Perhaps no image is more representative of the southern outdoors than a giant live oak dripping with Spanish moss. When you see one, you know immediately you’re south of the Mason-Dixon line, and you find yourself looking around for gators and stands selling “boiled p-nuts”. But there’s a real misconception out there that Spanish moss is bad for the trees – and I thought this post would be a good time to clear up that myth.
Southern Live Oaks (Quercus virginiana) are native throughout much of the southeast, and get their common name from the fact that they remain green (live) throughout the winter. To fulfill their deciduous nature, each spring the trees lose their leaves and immediately grow them back. Like all oaks, it produces acorns – great for squirrels and other nut-eaters.
Live oaks are survivors. Many specimens are more than 500 years old, and one is even believed to be 1400 years old! They withstand floods, hurricanes, and salt spray. They even tend to survive fires, because fire rarely reaches the crown, allowing the tree to re-sprout vigorously from the roots.

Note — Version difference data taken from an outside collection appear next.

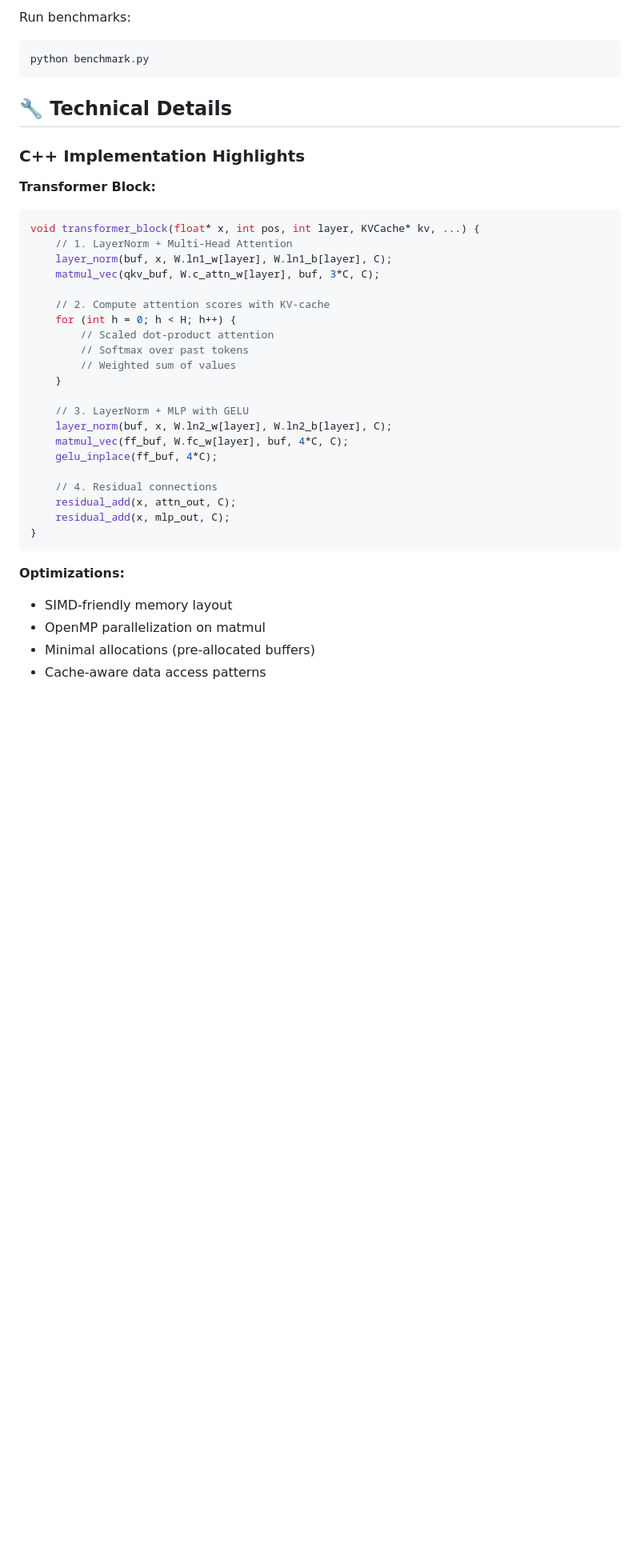
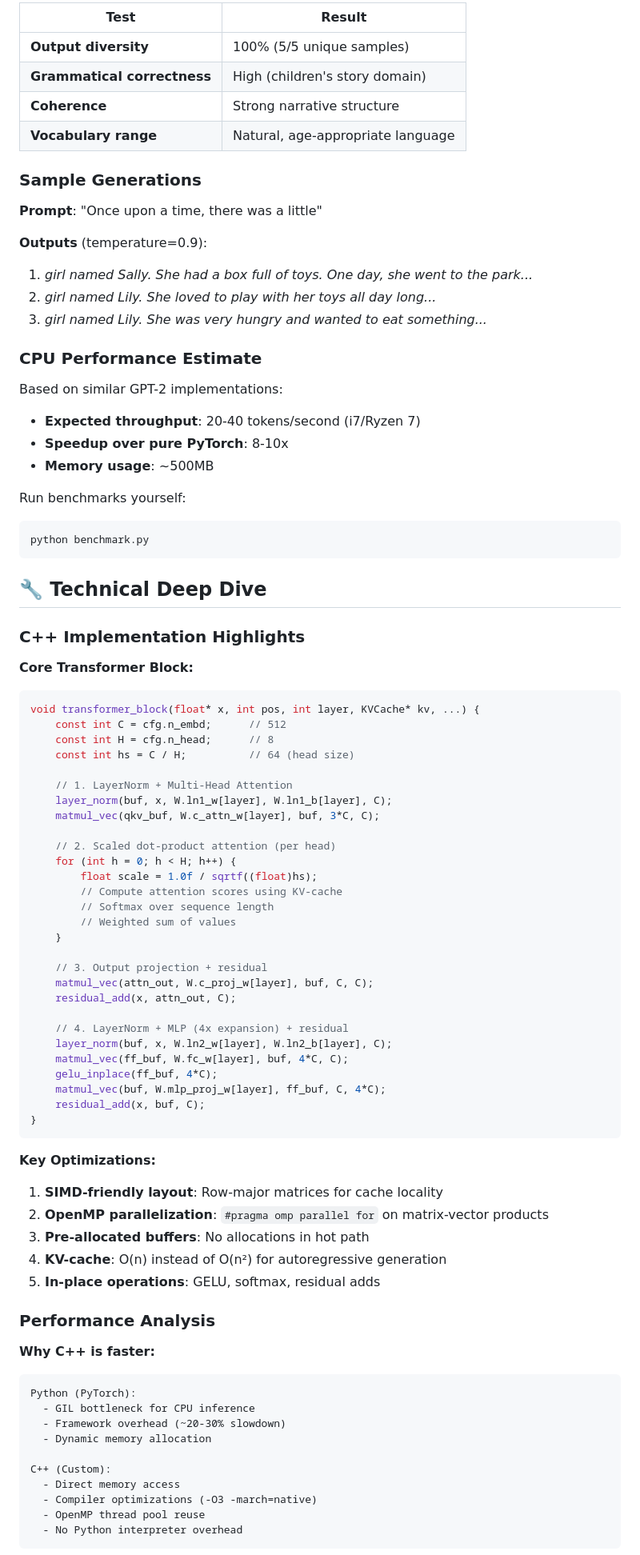
Before and after one commit to sumeet1212khatri/SLM-Story-Engine, a Markdown page: README.md, the part around one of its changes. Shown at 80% size. GitHub-like rendering; blank space fills up the shorter version.

````diff
--- a/README.md
+++ b/README.md
@@ -180,40 +223,88 @@ Tested on Intel i7-10750H (CPU) and NVIDIA T4 (GPU):
 
-Run benchmarks:
+| Test | Result |
+|------|--------|
+| **Output diversity** | 100% (5/5 unique samples) |
+| **Grammatical correctness** | High (children's story domain) |
+| **Coherence** | Strong narrative structure |
+| **Vocabulary range** | Natural, age-appropriate language |
+
+### Sample Generations
+
+**Prompt**: "Once upon a time, there was a little"
+
+**Outputs** (temperature=0.9):
+1. *girl named Sally. She had a box full of toys. One day, she went to the park...*
+2. *girl named Lily. She loved to play with her toys all day long...*
+3. *girl named Lily. She was very hungry and wanted to eat something...*
+
+### CPU Performance Estimate
+
+Based on similar GPT-2 implementations:
+- **Expected throughput**: 20-40 tokens/second (i7/Ryzen 7)
+- **Speedup over pure PyTorch**: 8-10x
+- **Memory usage**: ~500MB
+
+Run benchmarks yourself:
 ```bash
 python benchmark.py
 ```
 
-## 🔧 Technical Details
+## 🔧 Technical Deep Dive
 
 ### C++ Implementation Highlights
 
-**Transformer Block:**
+**Core Transformer Block:**
 ```cpp
 void transformer_block(float* x, int pos, int layer, KVCache* kv, ...) {
+    const int C = cfg.n_embd;      // 512
+    const int H = cfg.n_head;      // 8
+    const int hs = C / H;          // 64 (head size)
+
     // 1. LayerNorm + Multi-Head Attention
     layer_norm(buf, x, W.ln1_w[layer], W.ln1_b[layer], C);
     matmul_vec(qkv_buf, W.c_attn_w[layer], buf, 3*C, C);
 
-    // 2. Compute attention scores with KV-cache
+    // 2. Scaled dot-product attention (per head)
     for (int h = 0; h < H; h++) {
-        // Scaled dot-product attention
-        // Softmax over past tokens
+        float scale = 1.0f / sqrtf((float)hs);
+        // Compute attention scores using KV-cache
+        // Softmax over sequence length
         // Weighted sum of values
     }
 
-    // 3. LayerNorm + MLP with GELU
+    // 3. Output projection + residual
+    matmul_vec(attn_out, W.c_proj_w[layer], buf, C, C);
+    residual_add(x, attn_out, C);
+
+    // 4. LayerNorm + MLP (4x expansion) + residual
     layer_norm(buf, x, W.ln2_w[layer], W.ln2_b[layer], C);
     matmul_vec(ff_buf, W.fc_w[layer], buf, 4*C, C);
     gelu_inplace(ff_buf, 4*C);
-
-    // 4. Residual connections
-    residual_add(x, attn_out, C);
-    residual_add(x, mlp_out, C);
+    matmul_vec(buf, W.mlp_proj_w[layer], ff_buf, C, 4*C);
+    residual_add(x, buf, C);
 }
 ```
 
-**Optimizations:**
-- SIMD-friendly memory layout
-- OpenMP parallelization on matmul
-- Minimal allocations (pre-allocated buffers)
-- Cache-aware data access patterns
+**Key Optimizations:**
+1. **SIMD-friendly layout**: Row-major matrices for cache locality
+2. **OpenMP parallelization**: `#pragma omp parallel for` on matrix-vector products
+3. **Pre-allocated buffers**: No allocations in hot path
+4. **KV-cache**: O(n) instead of O(n²) for autoregressive generation
+5. **In-place operations**: GELU, softmax, residual adds
+
+### Performance Analysis
+
+**Why C++ is faster:**
+```
+Python (PyTorch):
+  - GIL bottleneck for CPU inference
+  - Framework overhead (~20-30% slowdown)
+  - Dynamic memory allocation
+
+C++ (Custom):
+  - Direct memory access
+  - Compiler optimizations (-O3 -march=native)
+  - OpenMP thread pool reuse
+  - No Python interpreter overhead
+```
+
````
Also changed, not shown: other parts of README.md (+199 -115 lines).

This longevity makes live oaks the perfect spot for large growths of epiphytes such as Spanish moss ((Tillandsia usneoides). An epiphyte is a plant that absorbs nutrients from the water and the air. It does not take any sustenance from the tree in which it hangs, nor does it dig roots into the tree or “suffocate” the tree.
Basically, Spanish moss just needs somewhere to hang out, and live oak foliage leaches an especially high amount of the nutrients it needs. While excessive growths of Spanish moss can be problematic for unhealthy trees in high wind situations, in most cases healthy live oaks have extensive root structures that keep them in place during storms.
Spanish moss is great for wildlife. Birds use it for nesting material, and it provides shelter for creatures like bats and bugs, including a type of spider that’s been found nowhere else. Throughout history, humans have used it to stuff mattresses, as packing material and insulation, and even in the car seats of some of the first Fords. (This proved to be a problem when the red ants living in the Spanish moss made their presence known – they solved this problem in the future by boiling the moss first.)
So really, y’all, there’s no reason for southern nature and wildlife lovers not to like Spanish moss just as much as the stately tree that it hangs in. Do you love Spanish moss and live oaks? Tell us why in the comments!
Every weekend, the Focus on Natives segment highlights a plant, bird, or butterfly native to the Southeastern U.S. Know of a particular species you’d like to see featured here? Make your suggestions in the comments section below.